Edgar S. Werner directed a school for stutterers located at 59 Lancaster St. Albany, New York (see Wingate, ms, p 87, and Potter, 1882, p. 103). Werner, himself a stutterer, who was able to become fluent, saw his own and others' stuttering to be a problem with the vocal system.

He received therapies from many well known elocutionists of his day, as well as from those known as quacks. His first therapist was David F. Newton, a stutterer who had a school in New York City. Newton was the student of Andrew Comstock of Philadelphia. Werner stayed at Newton's school for three weeks. His speech improved, but regressed when he went home.

Werner also received instruction from Robert M. Zug, also a stutterer and from several elocutionists in Germany: Dreutzer in Rostock Germany and Klencke in Hanover.

His own stuttering therapies were eclectic. He used elocution methods he had learned about, and adapted them to the individual.

Werner was best known for a journal he edited called, among other things "Werner's The Voice." In its early years, the journal had many articles on stuttering, also called stammering at that time. The Voice included translations of the writings of speech/voice specialists in Europe: Kreutzer, (from Rostock, Germany), Gunther, Kussmaul, Albert Gutzmann (Berlin), and Rafael Coen (Vienna, Austria) Hermann Klencke (Hanover, Germany). Werner also included in his journal a number of exposes of practitioners whom he considered to be "quacks": (Dr. Moses, Dr. Rivenburgh, Professor Grady). Werner's journal was published from 1879 through 1902.

Werner's Writings, arranged chronologically

Articles published in the 1879 issues of his journal: The Voice

The difference between stuttering and stammering

Speech-sufferers misunderstood

Effect of the study of a foreign language upon stuttering

Medicine for stuttering

Swindling stutter-doctors, Vol 1 # 11, p. 126

Kreutzer's and Chervin's systems

The vocal apparatus

Stuttering-its cause, manifestations, effects, cure an early history. A paper read by Werner before the Albany Institute, Vol 1, 73-77 This article was widely distributed. Werner commented:

The paper read before the Albany Institute attracted wide attention, receiving favorable notices from papers as far off as New Zealand and Australia.

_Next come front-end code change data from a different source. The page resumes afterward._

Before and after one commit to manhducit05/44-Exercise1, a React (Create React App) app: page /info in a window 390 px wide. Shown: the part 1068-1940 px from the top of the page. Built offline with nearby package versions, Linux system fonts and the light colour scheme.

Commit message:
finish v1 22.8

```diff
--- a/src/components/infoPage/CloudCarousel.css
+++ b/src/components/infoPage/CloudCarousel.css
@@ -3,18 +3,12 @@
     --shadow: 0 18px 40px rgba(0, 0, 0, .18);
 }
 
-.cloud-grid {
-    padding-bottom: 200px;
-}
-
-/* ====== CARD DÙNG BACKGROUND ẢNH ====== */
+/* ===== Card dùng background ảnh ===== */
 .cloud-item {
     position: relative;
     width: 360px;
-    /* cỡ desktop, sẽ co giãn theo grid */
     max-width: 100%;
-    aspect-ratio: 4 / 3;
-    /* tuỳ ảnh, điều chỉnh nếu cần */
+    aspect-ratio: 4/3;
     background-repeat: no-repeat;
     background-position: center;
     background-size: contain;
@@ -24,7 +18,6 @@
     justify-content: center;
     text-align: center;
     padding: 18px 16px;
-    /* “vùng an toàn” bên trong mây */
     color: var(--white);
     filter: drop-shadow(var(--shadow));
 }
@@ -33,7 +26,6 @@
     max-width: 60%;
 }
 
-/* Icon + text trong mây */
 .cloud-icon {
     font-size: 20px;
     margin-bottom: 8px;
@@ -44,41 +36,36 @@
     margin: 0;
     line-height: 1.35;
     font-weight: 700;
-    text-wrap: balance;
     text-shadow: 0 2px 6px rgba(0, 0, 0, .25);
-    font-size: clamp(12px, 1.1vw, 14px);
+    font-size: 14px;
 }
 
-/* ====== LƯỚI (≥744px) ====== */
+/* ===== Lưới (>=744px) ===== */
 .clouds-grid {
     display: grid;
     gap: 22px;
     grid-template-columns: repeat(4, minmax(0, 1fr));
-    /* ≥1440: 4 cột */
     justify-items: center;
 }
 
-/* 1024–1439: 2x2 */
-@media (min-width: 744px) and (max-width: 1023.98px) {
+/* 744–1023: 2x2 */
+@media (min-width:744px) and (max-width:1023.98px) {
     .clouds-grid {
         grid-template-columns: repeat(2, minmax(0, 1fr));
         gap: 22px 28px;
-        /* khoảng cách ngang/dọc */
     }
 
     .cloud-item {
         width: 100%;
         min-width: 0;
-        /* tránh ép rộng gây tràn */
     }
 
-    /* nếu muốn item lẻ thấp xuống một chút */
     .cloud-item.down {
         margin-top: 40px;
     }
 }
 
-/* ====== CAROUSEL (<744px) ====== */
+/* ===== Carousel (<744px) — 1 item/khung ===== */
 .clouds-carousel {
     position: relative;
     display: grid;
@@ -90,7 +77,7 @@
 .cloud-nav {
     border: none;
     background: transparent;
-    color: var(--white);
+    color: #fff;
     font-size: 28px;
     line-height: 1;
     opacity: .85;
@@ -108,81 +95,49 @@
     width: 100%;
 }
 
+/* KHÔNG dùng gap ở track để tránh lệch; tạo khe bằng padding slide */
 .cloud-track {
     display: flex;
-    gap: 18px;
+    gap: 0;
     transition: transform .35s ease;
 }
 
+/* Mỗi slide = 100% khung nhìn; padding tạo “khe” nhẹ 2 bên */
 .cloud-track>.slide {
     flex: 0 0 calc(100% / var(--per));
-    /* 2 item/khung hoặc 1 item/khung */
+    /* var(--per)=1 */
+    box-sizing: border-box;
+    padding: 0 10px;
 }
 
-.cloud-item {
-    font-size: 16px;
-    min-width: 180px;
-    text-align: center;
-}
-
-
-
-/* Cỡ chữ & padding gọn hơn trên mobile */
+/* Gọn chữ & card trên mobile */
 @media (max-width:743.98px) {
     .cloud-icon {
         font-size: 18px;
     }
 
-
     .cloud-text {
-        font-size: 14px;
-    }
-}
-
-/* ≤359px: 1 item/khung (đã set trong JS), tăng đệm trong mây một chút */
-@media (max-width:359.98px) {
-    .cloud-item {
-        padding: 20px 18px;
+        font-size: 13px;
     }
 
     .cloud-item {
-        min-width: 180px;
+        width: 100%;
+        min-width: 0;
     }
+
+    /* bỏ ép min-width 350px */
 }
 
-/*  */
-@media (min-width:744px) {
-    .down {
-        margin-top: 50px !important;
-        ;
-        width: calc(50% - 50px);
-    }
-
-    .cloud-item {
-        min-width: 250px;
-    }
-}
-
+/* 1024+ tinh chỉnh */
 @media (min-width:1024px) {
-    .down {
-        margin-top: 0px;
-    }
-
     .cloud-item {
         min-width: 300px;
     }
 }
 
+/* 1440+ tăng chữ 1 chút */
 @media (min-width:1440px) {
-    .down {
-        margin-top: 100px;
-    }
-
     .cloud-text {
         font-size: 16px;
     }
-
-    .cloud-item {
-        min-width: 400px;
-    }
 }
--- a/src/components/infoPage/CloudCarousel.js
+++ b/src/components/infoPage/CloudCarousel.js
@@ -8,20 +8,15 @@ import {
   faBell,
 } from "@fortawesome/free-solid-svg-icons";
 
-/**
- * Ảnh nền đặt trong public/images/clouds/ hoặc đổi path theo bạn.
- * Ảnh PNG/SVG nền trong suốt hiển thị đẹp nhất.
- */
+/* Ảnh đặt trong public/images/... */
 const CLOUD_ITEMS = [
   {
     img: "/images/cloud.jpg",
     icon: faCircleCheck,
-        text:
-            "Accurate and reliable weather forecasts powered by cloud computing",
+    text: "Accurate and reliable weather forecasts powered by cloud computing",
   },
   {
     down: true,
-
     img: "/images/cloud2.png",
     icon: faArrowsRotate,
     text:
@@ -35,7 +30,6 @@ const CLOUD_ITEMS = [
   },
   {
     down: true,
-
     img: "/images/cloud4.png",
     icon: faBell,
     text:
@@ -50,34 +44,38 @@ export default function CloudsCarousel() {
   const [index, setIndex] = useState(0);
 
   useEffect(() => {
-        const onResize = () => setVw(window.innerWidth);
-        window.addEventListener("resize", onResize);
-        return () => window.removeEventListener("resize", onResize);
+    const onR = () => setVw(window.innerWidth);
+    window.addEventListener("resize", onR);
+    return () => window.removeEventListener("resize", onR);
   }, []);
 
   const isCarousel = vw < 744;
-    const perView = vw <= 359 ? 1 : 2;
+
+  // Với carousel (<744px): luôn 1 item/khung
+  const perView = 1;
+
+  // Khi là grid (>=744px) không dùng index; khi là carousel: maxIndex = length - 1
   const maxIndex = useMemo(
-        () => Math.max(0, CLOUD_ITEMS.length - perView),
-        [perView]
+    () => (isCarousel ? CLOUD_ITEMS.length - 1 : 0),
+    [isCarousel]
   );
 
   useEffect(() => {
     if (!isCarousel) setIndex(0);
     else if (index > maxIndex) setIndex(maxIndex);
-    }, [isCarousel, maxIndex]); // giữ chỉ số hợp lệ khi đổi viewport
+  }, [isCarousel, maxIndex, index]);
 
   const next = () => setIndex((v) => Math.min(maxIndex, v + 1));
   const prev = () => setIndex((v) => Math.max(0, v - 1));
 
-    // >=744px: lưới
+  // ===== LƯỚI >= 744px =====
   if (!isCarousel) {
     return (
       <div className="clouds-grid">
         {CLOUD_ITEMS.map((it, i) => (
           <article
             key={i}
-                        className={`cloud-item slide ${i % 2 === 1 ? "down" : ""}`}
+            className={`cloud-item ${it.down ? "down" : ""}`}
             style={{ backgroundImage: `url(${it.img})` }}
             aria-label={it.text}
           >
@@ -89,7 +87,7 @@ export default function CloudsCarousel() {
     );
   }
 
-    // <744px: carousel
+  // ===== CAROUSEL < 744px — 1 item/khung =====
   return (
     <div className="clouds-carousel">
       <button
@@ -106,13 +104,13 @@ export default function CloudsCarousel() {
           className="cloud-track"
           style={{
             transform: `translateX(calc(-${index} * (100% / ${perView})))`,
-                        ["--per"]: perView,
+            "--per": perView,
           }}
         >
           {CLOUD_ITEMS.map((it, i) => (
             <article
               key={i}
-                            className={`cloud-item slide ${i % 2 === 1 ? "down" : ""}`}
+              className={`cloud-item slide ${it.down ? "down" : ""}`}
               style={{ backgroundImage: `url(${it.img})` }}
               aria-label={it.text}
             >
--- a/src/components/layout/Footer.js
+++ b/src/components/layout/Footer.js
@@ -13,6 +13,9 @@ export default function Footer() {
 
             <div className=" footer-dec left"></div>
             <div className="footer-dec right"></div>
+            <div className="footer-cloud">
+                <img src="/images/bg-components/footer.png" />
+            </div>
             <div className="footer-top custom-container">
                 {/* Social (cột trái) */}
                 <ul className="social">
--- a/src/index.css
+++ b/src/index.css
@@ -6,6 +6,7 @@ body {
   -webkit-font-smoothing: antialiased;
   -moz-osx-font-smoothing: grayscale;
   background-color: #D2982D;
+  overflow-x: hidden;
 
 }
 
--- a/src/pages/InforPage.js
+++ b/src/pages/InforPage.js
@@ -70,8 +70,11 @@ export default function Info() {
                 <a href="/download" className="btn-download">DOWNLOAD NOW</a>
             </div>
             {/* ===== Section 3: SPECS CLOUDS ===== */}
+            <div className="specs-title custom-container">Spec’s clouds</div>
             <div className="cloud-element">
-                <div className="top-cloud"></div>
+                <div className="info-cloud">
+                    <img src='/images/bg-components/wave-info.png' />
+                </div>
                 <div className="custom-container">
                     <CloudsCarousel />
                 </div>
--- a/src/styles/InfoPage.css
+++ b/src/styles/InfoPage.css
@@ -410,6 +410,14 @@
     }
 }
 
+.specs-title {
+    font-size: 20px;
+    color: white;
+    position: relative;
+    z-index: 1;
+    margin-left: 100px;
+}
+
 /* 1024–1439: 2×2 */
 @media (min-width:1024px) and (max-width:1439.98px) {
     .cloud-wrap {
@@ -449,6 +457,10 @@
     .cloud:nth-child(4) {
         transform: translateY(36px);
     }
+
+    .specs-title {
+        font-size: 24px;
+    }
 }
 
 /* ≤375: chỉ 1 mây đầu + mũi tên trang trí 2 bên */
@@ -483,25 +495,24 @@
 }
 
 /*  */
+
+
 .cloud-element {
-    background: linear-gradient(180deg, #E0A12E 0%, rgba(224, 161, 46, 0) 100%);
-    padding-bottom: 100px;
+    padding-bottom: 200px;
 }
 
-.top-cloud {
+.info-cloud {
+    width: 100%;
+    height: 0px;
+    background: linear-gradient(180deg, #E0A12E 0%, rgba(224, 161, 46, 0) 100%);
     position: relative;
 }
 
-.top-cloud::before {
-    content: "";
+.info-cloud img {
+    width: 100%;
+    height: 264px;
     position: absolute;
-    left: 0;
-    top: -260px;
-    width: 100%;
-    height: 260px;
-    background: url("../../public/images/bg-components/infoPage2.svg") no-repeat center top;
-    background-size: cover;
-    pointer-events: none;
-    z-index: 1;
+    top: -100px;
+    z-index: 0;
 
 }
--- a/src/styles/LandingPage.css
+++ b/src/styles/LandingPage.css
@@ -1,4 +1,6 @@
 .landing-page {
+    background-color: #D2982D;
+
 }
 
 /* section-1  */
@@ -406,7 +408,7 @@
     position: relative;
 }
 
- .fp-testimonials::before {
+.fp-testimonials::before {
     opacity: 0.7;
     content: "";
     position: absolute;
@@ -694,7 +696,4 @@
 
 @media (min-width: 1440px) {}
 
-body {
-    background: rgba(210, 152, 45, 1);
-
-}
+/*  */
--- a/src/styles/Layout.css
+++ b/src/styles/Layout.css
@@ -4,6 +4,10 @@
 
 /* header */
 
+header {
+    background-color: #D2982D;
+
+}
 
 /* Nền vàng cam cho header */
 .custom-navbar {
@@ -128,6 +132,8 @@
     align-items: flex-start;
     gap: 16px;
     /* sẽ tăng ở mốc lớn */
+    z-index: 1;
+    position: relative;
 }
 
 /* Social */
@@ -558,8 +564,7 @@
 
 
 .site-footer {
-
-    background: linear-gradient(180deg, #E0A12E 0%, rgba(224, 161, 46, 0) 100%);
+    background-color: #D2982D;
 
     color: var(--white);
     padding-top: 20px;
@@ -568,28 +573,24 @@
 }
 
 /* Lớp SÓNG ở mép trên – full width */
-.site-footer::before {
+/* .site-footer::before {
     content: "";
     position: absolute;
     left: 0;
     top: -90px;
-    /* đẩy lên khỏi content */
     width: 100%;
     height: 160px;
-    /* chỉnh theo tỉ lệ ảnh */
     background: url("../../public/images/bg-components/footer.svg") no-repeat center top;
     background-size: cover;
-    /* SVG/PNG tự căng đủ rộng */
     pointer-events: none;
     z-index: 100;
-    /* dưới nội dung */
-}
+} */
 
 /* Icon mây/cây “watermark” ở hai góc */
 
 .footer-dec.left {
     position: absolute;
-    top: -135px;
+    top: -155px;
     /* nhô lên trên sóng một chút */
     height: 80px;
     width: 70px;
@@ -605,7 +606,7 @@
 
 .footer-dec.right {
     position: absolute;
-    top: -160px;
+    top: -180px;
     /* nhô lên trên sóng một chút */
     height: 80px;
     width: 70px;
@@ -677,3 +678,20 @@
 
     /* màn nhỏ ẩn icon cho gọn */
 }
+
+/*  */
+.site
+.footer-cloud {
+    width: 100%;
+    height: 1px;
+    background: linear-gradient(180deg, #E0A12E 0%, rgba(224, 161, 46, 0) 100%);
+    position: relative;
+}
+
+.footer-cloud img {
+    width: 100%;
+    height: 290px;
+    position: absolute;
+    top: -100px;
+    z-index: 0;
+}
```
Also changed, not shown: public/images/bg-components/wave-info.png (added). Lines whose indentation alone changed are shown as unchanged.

Inasmuch as that and other numbers are out of print, we intend soon to publish a pamphlet containing our writings on stuttering. (Vol 5, p. 169)

Stuttering, as treated by Herr Kreutzer of Germany.

Articles published by Werner in the 1880 volume of his journal: The Voice

Swindling stutter doctors exposed (Vol 2, # 2)

Stuttering misunderstood (Vol 2, #3)

Is stuttering a visitation of providence? (Vol 2, #5)

What the music teacher's national association should aim to accomplish. (Vol 2 #6)

Articles published by Werner in 1881 volume of The Voice

Case of stuttering treated by the editor (p. 1-2). In this article, Werner describes the patient's condition, the treatment, the results, and his conclusions. He wrote that a cure for stuttering could not be effected in less than six months and that relaxation, good physical condition, and the absence of mental strain were keys to success. His approach involved exercising and remedial drill of different physical systems: respiratory, phonatory, and articulatory.

Later articles by Edgar S. Werner published in The Voice

Werner, E. (1889). Talks on stuttering. Werner's Voice Magazine, 11, #2, 24-25.

Werner, E, (1891). Stuttering and stammering. A historical glance at their treatment in America and a description of the workings of a contemporaneous institution. Werner's Voice Magazine Vol 13, #5, pp. 113-115.

Books by Werner

Werner, E. (1887). Werner's directory of elocutionists, readers, lecturers, nd other pubic instructors and entertainers. Edited by Elsie M. Willbor. NY: Author.

Writings about Edgar S. Werner

Lollich, LaNor Lois Lombard (1973). Theories of elocution in Werner's Magazine, 1879-1904. Unpublished Ph.D. dissertation. University of California at Los Angeles.

Merritt, Francine (1953). Werner's Magazine: Pioneer speech journal. Unpublished dissertation, Department of Speech, Louisiana State University.

Obituary Notes (January 25, 1919) The Publishers' Weekly, XCV, 251.